Most people have a hard time imagining me as anything other than an opinionated, strong-minded, strong-willed, feisty ass Womanista. It’s funny to me because me, 10 years ago, would’ve never imagined that I would be such the firecracker I am today. Growing up I was shy, quiet, and wildly insecure. So… how did I get here?
I wish I could give you a precise instructional on how I obtained the immense self-love I have today but alas, I don’t. What I can tell you is that this journey to self-love has never ended. I’m going down this path day by day. It’s a process.
When I was a child, I was bullied for my weight mercilessly. Everyday, walking into school, I felt like I was walking into a battle field where my classmates were armed with hurtful words and sometimes, their hands. Getting on the bus was no better. I was bullied by the “cool girls” on there too.
As a result, my self-esteem tanked. If you thumb through my old journal from middle school to early high school, the depression I suffered from would be very evident. I hated myself. I hated my life. I was jealous of my friends who got attention from guys. I wanted to be wanted and desired. I wanted to feel beautiful. I wanted to take drastic measures to lose weight. I wanted to hide my face. I just wanted to roll up in a ball and stay in a corner somewhere. It was getting so bad that I was contemplating what the world would be like without me. Would people care? Would people even notice?
The only places where I felt free was in front of my piano, on stage portraying a character, listening to music and singing in my room, or writing away in my rhyme book. Where there was art, there was my peace. That was where I felt beautiful. Art saved me.

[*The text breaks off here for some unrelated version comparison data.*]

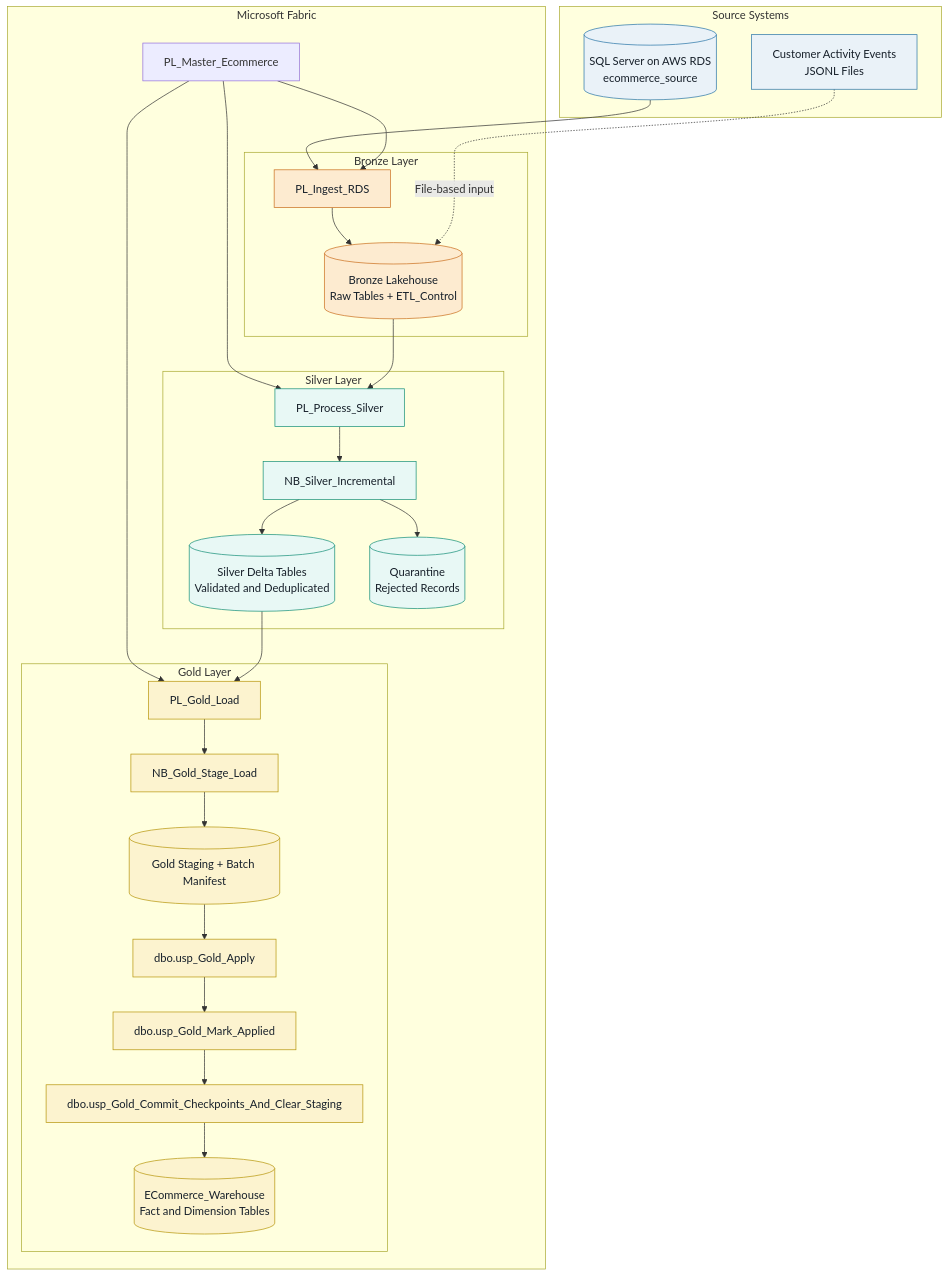
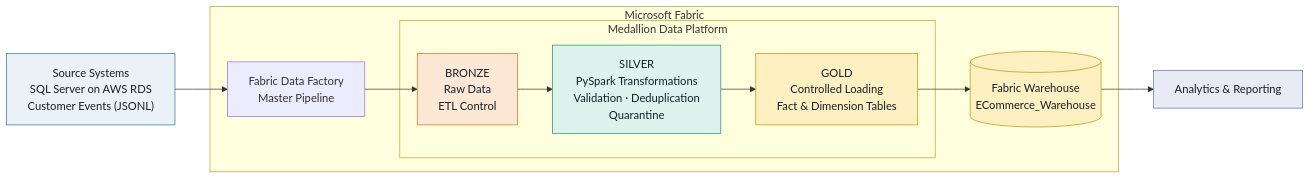
One commit to mayuresh0711/ecommerce-india-fabric-platform changed the diagram in README.md. Above: the diagram before and after it, drawn with Mermaid. The commit also changed other lines of this file, not shown here.

````diff
--- a/README.md
+++ b/README.md
@@ -31,62 +15,37 @@
 ```mermaid
-flowchart TD
-    subgraph SRC["Source Systems"]
-        RDS[("SQL Server on AWS RDS<br/>ecommerce_source")]
-        EVENTS["Customer Activity Events<br/>JSONL Files"]
+flowchart LR
+    SRC["Source Systems<br/>SQL Server on AWS RDS<br/>Customer Events (JSONL)"]
+
+    subgraph FABRIC["Microsoft Fabric"]
+        ORCH["Fabric Data Factory<br/>Master Pipeline"]
+
+        subgraph MEDALLION["Medallion Data Platform"]
+            B["BRONZE<br/>Raw Data<br/>ETL Control"]
+            S["SILVER<br/>PySpark Transformations<br/>Validation · Deduplication<br/>Quarantine"]
+            G["GOLD<br/>Controlled Loading<br/>Fact & Dimension Tables"]
+        end
+
+        WH[("Fabric Warehouse<br/>ECommerce_Warehouse")]
     end
 
-    subgraph FABRIC["Microsoft Fabric"]
-        MASTER["PL_Master_Ecommerce"]
+    BI["Analytics & Reporting"]
 
-        subgraph BRONZE["Bronze Layer"]
-            INGEST["PL_Ingest_RDS"]
-            RAW[("Bronze Lakehouse<br/>Raw Tables + ETL_Control")]
-        end
-
-        subgraph SILVER["Silver Layer"]
-            SILVER_PIPE["PL_Process_Silver"]
-            SILVER_NB["NB_Silver_Incremental"]
-            CLEAN[("Silver Delta Tables<br/>Validated and Deduplicated")]
-            QUARANTINE[("Quarantine<br/>Rejected Records")]
-        end
-
-        subgraph GOLD["Gold Layer"]
-            GOLD_PIPE["PL_Gold_Load"]
-            STAGE_NB["NB_Gold_Stage_Load"]
-            STAGING[("Gold Staging + Batch Manifest")]
-            APPLY["dbo.usp_Gold_Apply"]
-            MARK["dbo.usp_Gold_Mark_Applied"]
-            COMMIT["dbo.usp_Gold_Commit_Checkpoints_And_Clear_Staging"]
-            WH[("ECommerce_Warehouse<br/>Fact and Dimension Tables")]
-        end
-    end
-
-    RDS --> INGEST
-    INGEST --> RAW
-    EVENTS -. "File-based input" .-> RAW
-
-    MASTER --> INGEST
-    MASTER --> SILVER_PIPE
-    RAW --> SILVER_PIPE
-    SILVER_PIPE --> SILVER_NB
-    SILVER_NB --> CLEAN
-    SILVER_NB --> QUARANTINE
-
-    MASTER --> GOLD_PIPE
-    CLEAN --> GOLD_PIPE
-    GOLD_PIPE --> STAGE_NB
-    STAGE_NB --> STAGING
-    STAGING --> APPLY
-    APPLY --> MARK
-    MARK --> COMMIT
-    COMMIT --> WH
+    SRC --> ORCH
+    ORCH --> B
+    B --> S
+    S --> G
+    G --> WH
+    WH --> BI
 
     classDef source fill:#EAF2F8,stroke:#2874A6,color:#17202A
-    classDef bronze fill:#FDEBD0,stroke:#CA6F1E,color:#17202A
-    classDef silver fill:#E8F8F5,stroke:#148F77,color:#17202A
-    classDef gold fill:#FCF3CF,stroke:#B7950B,color:#17202A
-    class RDS,EVENTS source
-    class INGEST,RAW bronze
-    class SILVER_PIPE,SILVER_NB,CLEAN,QUARANTINE silver
-    class GOLD_PIPE,STAGE_NB,STAGING,APPLY,MARK,COMMIT,WH gold
+    classDef bronze fill:#FCE8D5,stroke:#C87525,color:#17202A
+    classDef silver fill:#DDF3EE,stroke:#258878,color:#17202A
+    classDef gold fill:#FFF0C2,stroke:#B7950B,color:#17202A
+    classDef consumer fill:#E8EAF6,stroke:#5C6BC0,color:#17202A
+
+    class SRC source
+    class B bronze
+    class S silver
+    class G,WH gold
+    class BI consumer
 ```
````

Via art, my confidence began to grow. I began to become more sure of myself and I began to understand how worthy of respect I was. It carried into other areas into my life. I began to try and see my positives more than the negatives. I would smile at my reflection–even if it was a sheepish smile. I would compliment my friends because I noticed, making others feel better made me feel better.
Day by day, year by year, love for myself began to grow. It became even more intense when I found black feminism and womanism. These ideologies made me realize my worth as a woman and how I did not have to apologize for who I am. So many aspects of feminism and womanism that made me more confident as a woman: I stopped saying “sorry” when I was uncomfortable. I started saying “no” more often. I stopped prioritizing how men felt about me over how I felt about myself. I stopped seeing other women as my competition and as comrades.
As my self-love began to grow, so did my want (and need) to take care of myself. I began to eat healthier and work out–not because I wanted my body to fit societal standards but because I wanted to feel good internally.
As a black woman, I’m expected to be indestructible and invulnerable. I have to be “strong” all the time. It’s unfair and I refuse to subscribe to that idea. I am human and I work through my struggles–that in itself makes me resilient.
It’s important that black women take care of ourselves. Black women loving and caring for ourselves is a revolutionary act in a world that tries to convince us that we are not worthy of that.
On this Valentine’s Day, it’s important that I remind myself and other black women, that while we spend time with our friends, family, and significant others on this day, we should also spend time and value time with ourselves.
Take yourself out. Get your nails done and your hair did sis. Tell yourself you’re beautiful and be gentle with yourself.
How I feel about myself is the only opinion that matters at the end of the day.
“Caring for myself is not self-indulgence. It is self-preservation and that is an act of political warfare.”
— Audre Lorde